James Bridle’s Cloud Index was one of the first Serpentine Digital Commissions shown in 2016 where he explored the relationship between the climate, data, and what he called “computational thinking.” In his groundbreaking 2018 book New Dark Age: Technology and the End of the Future, Bridle suggests that the age of Big Data will not bring a better understanding of the world but a reduced perspective dominated by the limits of technology. It is a shuddering, urgent, brilliant warning about our current direction of travel.
I have read every word that Robert Walser has written. After a nervous breakdown in 1929, Walser spent the remaining 27 years of his life in mental asylums, going from outer exile to inner exile. Walking replaced writing for Walser, and from 1936 onward his friend Carl Seelig recorded their conversations while they walked in Switzerland.
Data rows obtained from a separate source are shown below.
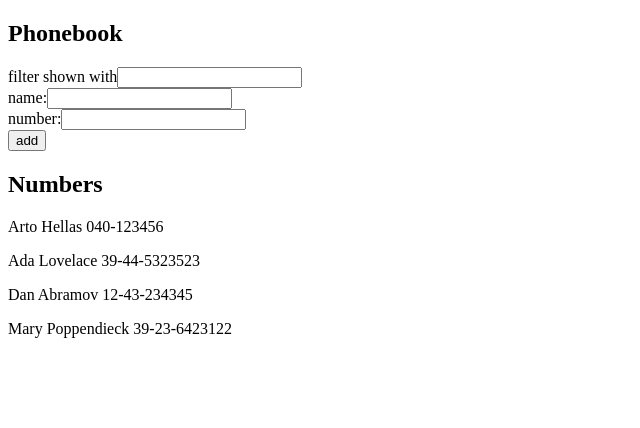
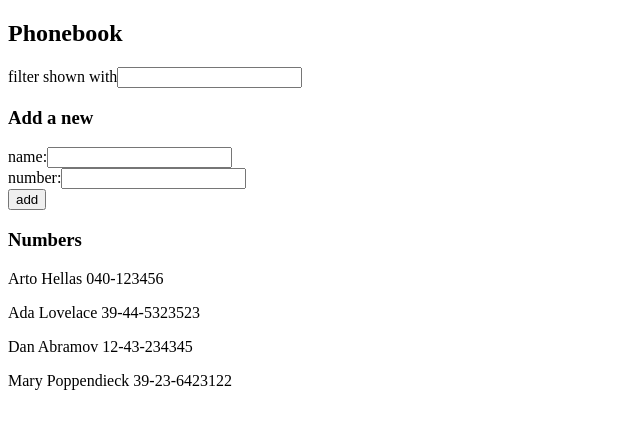
Before and after one commit to sebwylleman/fullstack-open, a React (Vite) app in the folder part02/phonebook/: page / in a window 1280 px wide. Shown: the top 428 px of the page, without its empty margins (0-640 px from the left). Built offline with nearby package versions, Linux system fonts and the light colour scheme.

Commit message:
refactor: exercise 2.10

```diff
--- a/part02/phonebook/src/App.jsx
+++ b/part02/phonebook/src/App.jsx
@@ -1,4 +1,7 @@
 import { useState } from "react";
+import Filter from "./components/Filter";
+import Phonebook from "./components/Phonebook";
+import PersonForm from "./components/PersonForm";
 
 const App = () => {
   const [persons, setPersons] = useState([
@@ -35,39 +38,29 @@ const App = () => {
     setNewName("");
   };
 
-  const personsToShow = showAll
-    ? persons
-    : persons.filter((person) =>
-        person.name.toLowerCase().includes(stringSearch.toLowerCase())
-      );
-
   return (
     <div>
       <h2>Phonebook</h2>
-      <div>
-        filter shown with
-        <input value={stringSearch} onChange={handleStringSearch} />
-      </div>
-      <form onSubmit={addPerson}>
-        <div>
-          name:
-          <input value={newName} onChange={handleNameChange} />
-        </div>
-        <div>
-          number:
-          <input value={newNumber} onChange={handleNumChange} />
-        </div>
-        <div>
-          <button type="submit">add</button>
-        </div>
-      </form>
-      <h2>Numbers</h2>
 
-      {personsToShow.map((person) => (
-        <p key={person.name}>
-          {person.name} {person.number}
-        </p>
-      ))}
+      <Filter keyword={stringSearch} handleStringSearch={handleStringSearch} />
+
+      <h3>Add a new</h3>
+
+      <PersonForm
+        name={newName}
+        number={newNumber}
+        handleNameChange={handleNameChange}
+        handleNumChange={handleNumChange}
+        addPerson={addPerson}
+      />
+
+      <h3>Numbers</h3>
+
+      <Phonebook
+        persons={persons}
+        stringSearch={stringSearch}
+        showAll={showAll}
+      />
     </div>
   );
 };
```
Also changed, not shown: part02/phonebook/.eslintrc.cjs.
It’s an extraordinary book that prompted me to found my first museum in 1992: a migratory Robert Walser museum on the theme of the periphery.
This legendary writer from Guadeloupe who now lives near Arles is famous for books such as Crossing the Mangrove and Segu. This book is about her formative years at a time when African colonies became independent in the 1950s and ’60s. Personal and political, it includes her time in Ghana when Kwame Nkrumah was president, and her encounters with Malcolm X, Che Guevara, and Maya Angelou. It is also the story of a young mother raising four children and of finding the freedom to be a writer.
Cabrera was a Cuban writer and activist who died in 1991. Her masterpiece, El Monte, is yet to be translated into English. It is a pioneering anthropological study of the African-Cuban traditions. She was the ultimate pilgrim, a witness and historian resistant to official histories, someone who was, as the great historian Eric Hobsbawm wrote, in relentless “protest against forgetting.”
Glissant is a writer I read every day for 15 minutes. His poetry, novels, and philosophy have such urgency today. Here, he focuses on the Caribbean archipelago, an island group with no center, just a string of different islands and cultures that shapes his concept of “archipelagic thought,” elevating diversity as an antithesis to continental space, which makes a claim to absoluteness and tries to force its world view on other countries.
This book was given to me by friend and colleague Ben Vickers, and although it was considered by Jung to be his most important work, very few people had seen it before it was reproduced as a facsimile edition in 2009. During the First World War, Carl Jung embarked on an extended self-exploration, which he referred to as his “confrontation with the unconscious,” culminating in this extraordinary illuminated volume created between 1914 and 1930. Best described as an early example of biohacking the mind, he developed profound journeying techniques that took him to the essence of his inner cognitive processes, which he called active imagination. The Red Book charts these visionary moments in Jung’s life with great illumination in a mode akin to the medieval manuscripts of the saints and William Blake’s The Marriage of Heaven and Hell. Its true significance has yet to be understood in the 21st century.